How Will Brexit Affect The Housing Market in 2019
On 23th June 2016, residents within the United Kingdom went to the polls to decide whether the country should remain as a member of the European Union. After months of ferocious political debate leading up to the vote, the public ultimately decided in favour of leaving the European Union. The ramifications of the nation’s decision were felt almost immediately, with the former Prime Minister David Cameron tendering his resignation and the pound dramatically decreasing in value.
With Brexit currently dominating the news, many people are talking and writing about the potential impact that it is going to have on the UK property market and mortgage interest rates. In areas such as central London, where some property prices have been decreasing since 2013, Brexit, together with increases in tax, has meant that these prices have fallen further. For example, the average property price in September last year in the London Borough of Hammersmith and Fulham down was 4.6% year on year. But, in total was down by 7.2% versus August 2015.
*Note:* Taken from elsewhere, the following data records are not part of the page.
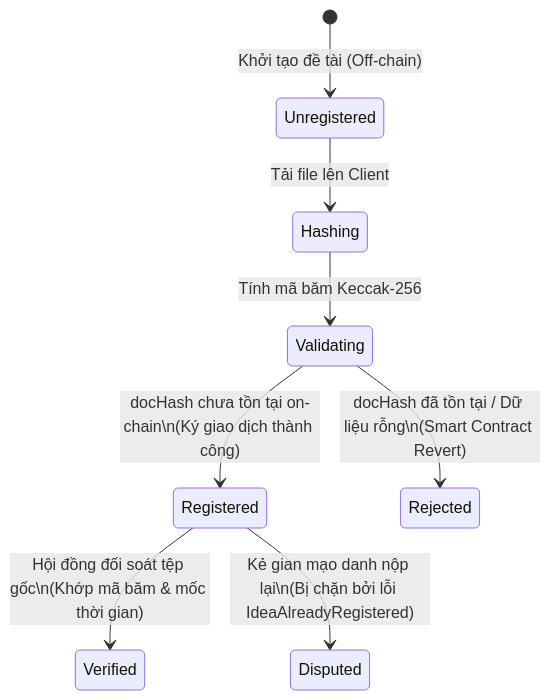
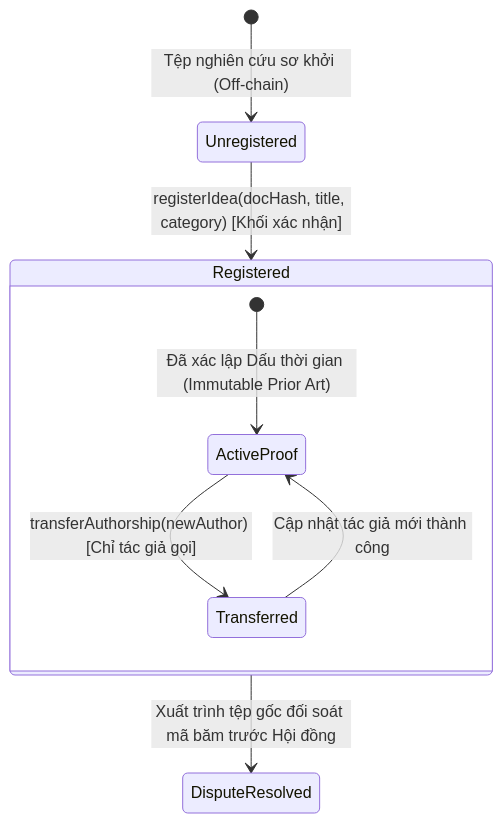
Before and after one commit to lehuy10012005-cmd/HCE-ScholarProof: the diagram in SPEC.md, drawn with Mermaid. The commit also changed other lines of this file and 5 other files, not shown here.

````diff
--- a/SPEC.md
+++ b/SPEC.md
@@ -52,13 +51,13 @@
 ```mermaid
 stateDiagram-v2
-    [*] --> Unregistered : Khởi tạo đề tài (Off-chain)
+    [*] --> Unregistered : Tệp nghiên cứu sơ khởi (Off-chain)
+    Unregistered --> Registered : registerIdea(docHash, title, category) [Khối xác nhận]
     
-    Unregistered --> Hashing : Tải file lên Client
-    Hashing --> Validating : Tính mã băm Keccak-256
-    
-    Validating --> Registered : docHash chưa tồn tại on-chain\n(Ký giao dịch thành công)
-    Validating --> Rejected : docHash đã tồn tại / Dữ liệu rỗng\n(Smart Contract Revert)
-    
-    Registered --> Verified : Hội đồng đối soát tệp gốc\n(Khớp mã băm & mốc thời gian)
-    Registered --> Disputed : Kẻ gian mạo danh nộp lại\n(Bị chặn bởi lỗi IdeaAlreadyRegistered)
+    state Registered {
+        [*] --> ActiveProof : Đã xác lập Dấu thời gian (Immutable Prior Art)
+        ActiveProof --> Transferred : transferAuthorship(newAuthor) [Chỉ tác giả gọi]
+        Transferred --> ActiveProof : Cập nhật tác giả mới thành công
+    }
+
+    Registered --> DisputeResolved : Xuất trình tệp gốc đối soát mã băm trước Hội đồng
 ```
````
With this being said, many people do not have a choice about whether and when to buy and sell. Most people typically move because of a significant change in life circumstances whether planned or not. This could include:
- Getting married or divorced
- Having a child
- Health reasons
- Being in debt
- Relocating for work
- Relocating for school catchment areas
- Following bereavement
For those who do not have a choice but to move home, this may be a less-than-ideal time to do it. However, for investors, economic uncertainty can offer great future opportunities to secure discounted deals that don’t tend to be available during more financially settled times – so now could be a good time for those who have the capital and resources to invest to secure a bargain.
Potential Buyers and Sellers Are Choosing to Stay Put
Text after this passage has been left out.